Which of the lines below mention the word "background"? Pull each one out.

-- Material for the task follows --

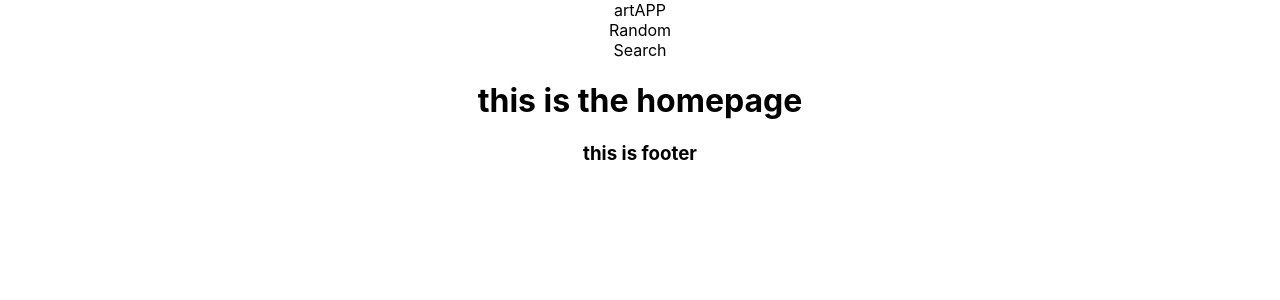
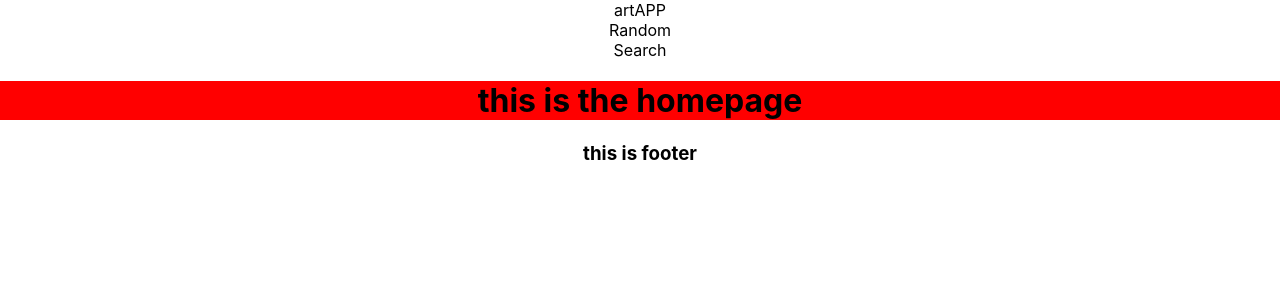
Before and after one commit to r-shahid/art-app, a React (Create React App) app: page / in a window 1280 px wide. Shown: the top 300 px of the page. Built offline with nearby package versions, Linux system fonts and the light colour scheme.

Commit message:
background color

```diff
--- a/src/Components/Home.js
+++ b/src/Components/Home.js
@@ -3,8 +3,9 @@
 const Home = () => {
 
     return(
+        <div className="home-page">
         <h1>this is the homepage</h1>
-
+        </div>
     )
 }
 
--- a/src/Components/styles.css
+++ b/src/Components/styles.css
@@ -2,37 +2,6 @@
   text-align: center;
 }
 
-.App-logo {
-  height: 40vmin;
-  pointer-events: none;
+.home-page {
+  background-color: red;
 }
-
-@media (prefers-reduced-motion: no-preference) {
-  .App-logo {
-    animation: App-logo-spin infinite 20s linear;
-  }
-}
-
-.App-header {
-  background-color: #282c34;
-  min-height: 100vh;
-  display: flex;
-  flex-direction: column;
-  align-items: center;
-  justify-content: center;
-  font-size: calc(10px + 2vmin);
-  color: white;
-}
-
-.App-link {
-  color: #61dafb;
-}
-
-@keyframes App-logo-spin {
-  from {
-    transform: rotate(0deg);
-  }
-  to {
-    transform: rotate(360deg);
-  }
-}
```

-- Material for the task concluded --

- [The completed task]:
background color
+  background-color: red;
-  background-color: #282c34;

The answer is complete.